WHAT IS BEING ASKED: Each entry must be printed again without a single change.

SOURCE MATERIAL: Begin

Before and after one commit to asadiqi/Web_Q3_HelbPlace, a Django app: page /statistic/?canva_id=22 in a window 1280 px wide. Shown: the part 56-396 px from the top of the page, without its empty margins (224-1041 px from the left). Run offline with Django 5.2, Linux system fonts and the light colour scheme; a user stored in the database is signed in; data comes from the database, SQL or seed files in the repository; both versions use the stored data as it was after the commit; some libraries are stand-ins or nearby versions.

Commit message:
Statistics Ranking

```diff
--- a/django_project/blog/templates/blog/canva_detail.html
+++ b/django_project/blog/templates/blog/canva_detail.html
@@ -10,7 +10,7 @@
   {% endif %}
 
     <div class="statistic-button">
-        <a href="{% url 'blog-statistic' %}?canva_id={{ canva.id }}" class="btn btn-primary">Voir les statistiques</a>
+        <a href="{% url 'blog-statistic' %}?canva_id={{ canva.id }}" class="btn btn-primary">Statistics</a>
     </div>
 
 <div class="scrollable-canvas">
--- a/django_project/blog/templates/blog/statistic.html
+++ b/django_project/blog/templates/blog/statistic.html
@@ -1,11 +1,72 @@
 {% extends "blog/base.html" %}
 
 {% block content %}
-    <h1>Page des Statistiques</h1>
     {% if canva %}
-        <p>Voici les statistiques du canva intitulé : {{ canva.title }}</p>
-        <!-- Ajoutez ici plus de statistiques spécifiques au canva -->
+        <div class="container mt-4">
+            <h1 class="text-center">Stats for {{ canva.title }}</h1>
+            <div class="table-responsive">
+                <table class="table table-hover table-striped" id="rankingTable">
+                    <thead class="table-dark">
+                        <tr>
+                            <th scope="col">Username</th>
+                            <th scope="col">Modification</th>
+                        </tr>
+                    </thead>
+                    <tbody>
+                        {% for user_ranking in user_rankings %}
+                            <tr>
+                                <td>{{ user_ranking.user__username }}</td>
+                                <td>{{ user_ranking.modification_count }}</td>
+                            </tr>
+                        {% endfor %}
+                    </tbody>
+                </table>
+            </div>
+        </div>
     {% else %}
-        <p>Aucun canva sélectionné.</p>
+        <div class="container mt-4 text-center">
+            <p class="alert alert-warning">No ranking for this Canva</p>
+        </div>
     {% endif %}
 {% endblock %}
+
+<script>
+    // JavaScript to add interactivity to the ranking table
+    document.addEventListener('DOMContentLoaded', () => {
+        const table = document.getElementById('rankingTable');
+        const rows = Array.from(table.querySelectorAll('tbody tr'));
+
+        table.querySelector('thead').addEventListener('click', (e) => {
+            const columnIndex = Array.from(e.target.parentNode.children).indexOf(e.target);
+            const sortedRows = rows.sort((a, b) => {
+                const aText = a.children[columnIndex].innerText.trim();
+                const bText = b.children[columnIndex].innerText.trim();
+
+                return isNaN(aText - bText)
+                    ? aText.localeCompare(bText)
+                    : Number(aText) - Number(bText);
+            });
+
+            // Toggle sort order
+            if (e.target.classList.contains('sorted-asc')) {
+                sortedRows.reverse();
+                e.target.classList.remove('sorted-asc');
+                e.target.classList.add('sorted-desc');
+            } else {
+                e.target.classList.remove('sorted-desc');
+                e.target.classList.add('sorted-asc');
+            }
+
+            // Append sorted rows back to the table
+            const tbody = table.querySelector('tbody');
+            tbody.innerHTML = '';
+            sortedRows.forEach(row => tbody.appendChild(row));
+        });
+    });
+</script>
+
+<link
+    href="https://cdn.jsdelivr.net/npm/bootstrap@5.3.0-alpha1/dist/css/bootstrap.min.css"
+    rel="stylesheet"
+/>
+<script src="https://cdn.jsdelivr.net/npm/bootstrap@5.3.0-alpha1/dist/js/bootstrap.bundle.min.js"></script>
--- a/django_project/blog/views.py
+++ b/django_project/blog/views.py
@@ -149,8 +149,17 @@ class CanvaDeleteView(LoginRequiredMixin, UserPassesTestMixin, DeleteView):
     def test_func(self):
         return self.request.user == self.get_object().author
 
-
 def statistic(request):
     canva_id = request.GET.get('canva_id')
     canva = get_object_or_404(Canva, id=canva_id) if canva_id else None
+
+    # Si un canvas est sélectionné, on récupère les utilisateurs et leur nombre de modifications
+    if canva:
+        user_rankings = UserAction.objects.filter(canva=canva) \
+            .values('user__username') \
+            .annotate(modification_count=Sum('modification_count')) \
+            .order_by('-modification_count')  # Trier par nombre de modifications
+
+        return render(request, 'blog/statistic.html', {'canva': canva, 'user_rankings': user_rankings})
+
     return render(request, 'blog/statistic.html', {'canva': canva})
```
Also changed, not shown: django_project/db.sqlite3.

SOURCE MATERIAL: End

RESULT:
Before and after one commit to asadiqi/Web_Q3_HelbPlace, a Django app: page /statistic/?canva_id=22 in a window 1280 px wide. Shown: the part 56-396 px from the top of the page, without its empty margins (224-1041 px from the left). Run offline with Django 5.2, Linux system fonts and the light colour scheme; a user stored in the database is signed in; data comes from the database, SQL or seed files in the repository; both versions use the stored data as it was after the commit; some libraries are stand-ins or nearby versions.

Commit message:
Statistics Ranking

```diff
--- a/django_project/blog/templates/blog/canva_detail.html
+++ b/django_project/blog/templates/blog/canva_detail.html
@@ -10,7 +10,7 @@
   {% endif %}
 
     <div class="statistic-button">
-        <a href="{% url 'blog-statistic' %}?canva_id={{ canva.id }}" class="btn btn-primary">Voir les statistiques</a>
+        <a href="{% url 'blog-statistic' %}?canva_id={{ canva.id }}" class="btn btn-primary">Statistics</a>
     </div>
 
 <div class="scrollable-canvas">
--- a/django_project/blog/templates/blog/statistic.html
+++ b/django_project/blog/templates/blog/statistic.html
@@ -1,11 +1,72 @@
 {% extends "blog/base.html" %}
 
 {% block content %}
-    <h1>Page des Statistiques</h1>
     {% if canva %}
-        <p>Voici les statistiques du canva intitulé : {{ canva.title }}</p>
-        <!-- Ajoutez ici plus de statistiques spécifiques au canva -->
+        <div class="container mt-4">
+            <h1 class="text-center">Stats for {{ canva.title }}</h1>
+            <div class="table-responsive">
+                <table class="table table-hover table-striped" id="rankingTable">
+                    <thead class="table-dark">
+                        <tr>
+                            <th scope="col">Username</th>
+                            <th scope="col">Modification</th>
+                        </tr>
+                    </thead>
+                    <tbody>
+                        {% for user_ranking in user_rankings %}
+                            <tr>
+                                <td>{{ user_ranking.user__username }}</td>
+                                <td>{{ user_ranking.modification_count }}</td>
+                            </tr>
+                        {% endfor %}
+                    </tbody>
+                </table>
+            </div>
+        </div>
     {% else %}
-        <p>Aucun canva sélectionné.</p>
+        <div class="container mt-4 text-center">
+            <p class="alert alert-warning">No ranking for this Canva</p>
+        </div>
     {% endif %}
 {% endblock %}
+
+<script>
+    // JavaScript to add interactivity to the ranking table
+    document.addEventListener('DOMContentLoaded', () => {
+        const table = document.getElementById('rankingTable');
+        const rows = Array.from(table.querySelectorAll('tbody tr'));
+
+        table.querySelector('thead').addEventListener('click', (e) => {
+            const columnIndex = Array.from(e.target.parentNode.children).indexOf(e.target);
+            const sortedRows = rows.sort((a, b) => {
+                const aText = a.children[columnIndex].innerText.trim();
+                const bText = b.children[columnIndex].innerText.trim();
+
+                return isNaN(aText - bText)
+                    ? aText.localeCompare(bText)
+                    : Number(aText) - Number(bText);
+            });
+
+            // Toggle sort order
+            if (e.target.classList.contains('sorted-asc')) {
+                sortedRows.reverse();
+                e.target.classList.remove('sorted-asc');
+                e.target.classList.add('sorted-desc');
+            } else {
+                e.target.classList.remove('sorted-desc');
+                e.target.classList.add('sorted-asc');
+            }
+
+            // Append sorted rows back to the table
+            const tbody = table.querySelector('tbody');
+            tbody.innerHTML = '';
+            sortedRows.forEach(row => tbody.appendChild(row));
+        });
+    });
+</script>
+
+<link
+    href="https://cdn.jsdelivr.net/npm/bootstrap@5.3.0-alpha1/dist/css/bootstrap.min.css"
+    rel="stylesheet"
+/>
+<script src="https://cdn.jsdelivr.net/npm/bootstrap@5.3.0-alpha1/dist/js/bootstrap.bundle.min.js"></script>
--- a/django_project/blog/views.py
+++ b/django_project/blog/views.py
@@ -149,8 +149,17 @@ class CanvaDeleteView(LoginRequiredMixin, UserPassesTestMixin, DeleteView):
     def test_func(self):
         return self.request.user == self.get_object().author
 
-
 def statistic(request):
     canva_id = request.GET.get('canva_id')
     canva = get_object_or_404(Canva, id=canva_id) if canva_id else None
+
+    # Si un canvas est sélectionné, on récupère les utilisateurs et leur nombre de modifications
+    if canva:
+        user_rankings = UserAction.objects.filter(canva=canva) \
+            .values('user__username') \
+            .annotate(modification_count=Sum('modification_count')) \
+            .order_by('-modification_count')  # Trier par nombre de modifications
+
+        return render(request, 'blog/statistic.html', {'canva': canva, 'user_rankings': user_rankings})
+
     return render(request, 'blog/statistic.html', {'canva': canva})
```
Also changed, not shown: django_project/db.sqlite3.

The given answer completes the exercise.